As the team lead for the past year, I’ve been playing the role of politician, requirements gatherer, specifications writer, and project manager for VISI’s development team. Requirements and specifications are something completely new to VISI’s development projects since I started taking ownership of them. Upper management has been asking for more quality and this is one of the steps we’ve taken to reach that goal.
I won’t go into detail about how to gather requirements or build a specifications document at this time, but I’d like to inform you how I’m “finalizing” our internal project specifications so we can starting building out the project. Two of the projects I’ve been preparing specifications for have come to a close just yesterday and today. One of them is a small project that is projected to take 8 days to build out and the other is a large project expected to take many months. After many revisions of the specifications document for each project and repeatedly asking for, and not receiving, an approval from the “customer”, who is an internal employee, the revisions just continued creeping in slowly for a couple weeks time. This is not productive time and is only delaying the project, especially when you have a developer on your team looking for something productive and meaningful to work on. The project “customer” may have trouble committing to a specification, knowing that changes during the build and after launch are harder to come by. They may also be indecisive for fear of making a commitment and overlooking an important requirement or feature.
Because this is an internal project for the company, I am able to “help” facilitate and keep things moving. It’s very simple: the company needed this project completed yesterday, so we need to draw the line and get started. For you sales people out there, “asking for the sale”, or “close”, did not work with these projects. Therefore, I’ve realized it’s up to me to draw the line and tell them when the specifications are finished. How do you know when this time has arrived with a project spec? When the change requests and revisions have slowed and decreased in severity to the point where you’d be able to makes the modifications very easily on the fly during the project build. I’m not saying it’s good to make a bunch of changes to the spec during the build, but they will come inevitably and will never cease, even after the project is completed. The other important factor is that your team is ready to get started. If you’re developer for the project is tied up for another month with something else, then there is little need to bring closure to the specification discussion at this time since you know little changes and modifications will forever continue with larger projects.

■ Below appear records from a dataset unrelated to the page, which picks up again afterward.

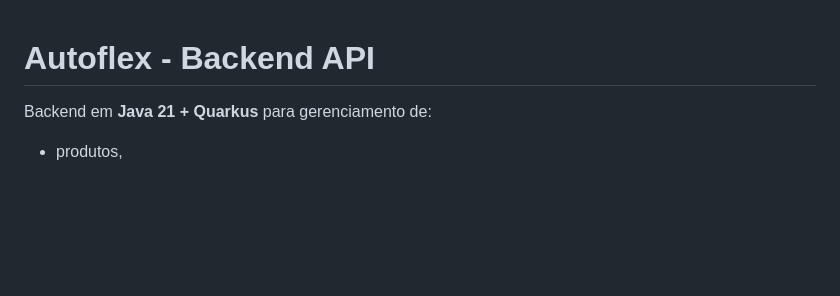
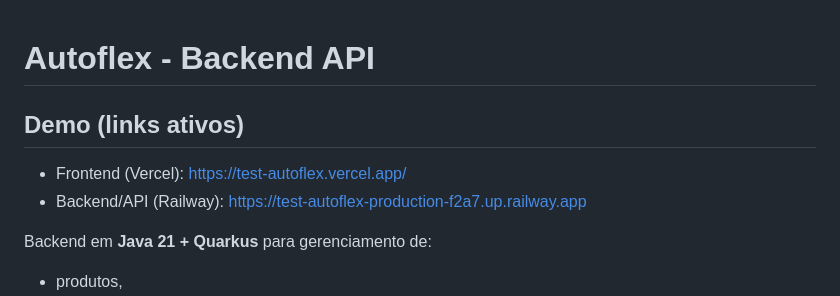
Before and after one commit to mandiilorenzo/test-autoflex, a Markdown page: backend/README.md, the part around the change. Drawn GitHub-style; blank space fills up the shorter version.

```diff
--- a/backend/README.md
+++ b/backend/README.md
@@ -1,4 +1,9 @@
 # Autoflex - Backend API
+
+## Demo (links ativos)
+
+- Frontend (Vercel): https://test-autoflex.vercel.app/
+- Backend/API (Railway): https://test-autoflex-production-f2a7.up.railway.app
 
 Backend em **Java 21 + Quarkus** para gerenciamento de:
 
```
Also changed, not shown: frontend/README.md (+7 -0 lines).
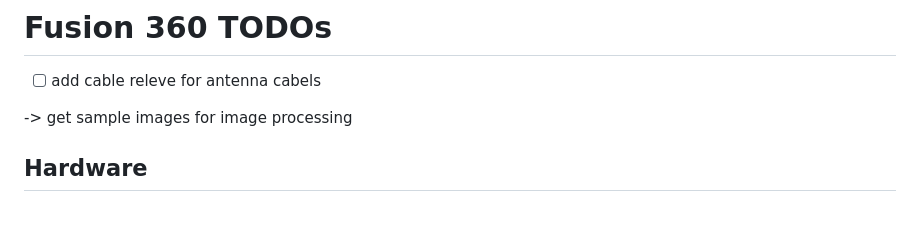
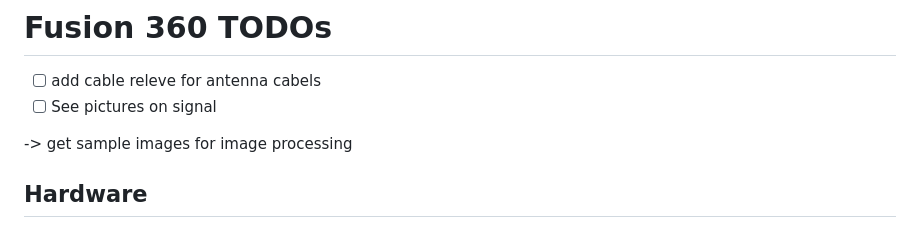
Before and after one commit to Eagleshot/GlacierCam, a Markdown page: README.md, the part around the change. GitHub-like rendering.

```diff
--- a/README.md
+++ b/README.md
@@ -78,6 +78,7 @@ wget -O - https://raw.githubusercontent.com/Eagleshot/GlacierCam/main/updateScri
 
 # Fusion 360 TODOs
 - [ ] add cable releve for antenna cabels
+- [ ] See pictures on signal
 
 -> get sample images for image processing
 
```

When it comes to the internal project that is starting to drag on forever, just remind yourself and the internal “customer” that the company needs the project completed and a line must be drawn.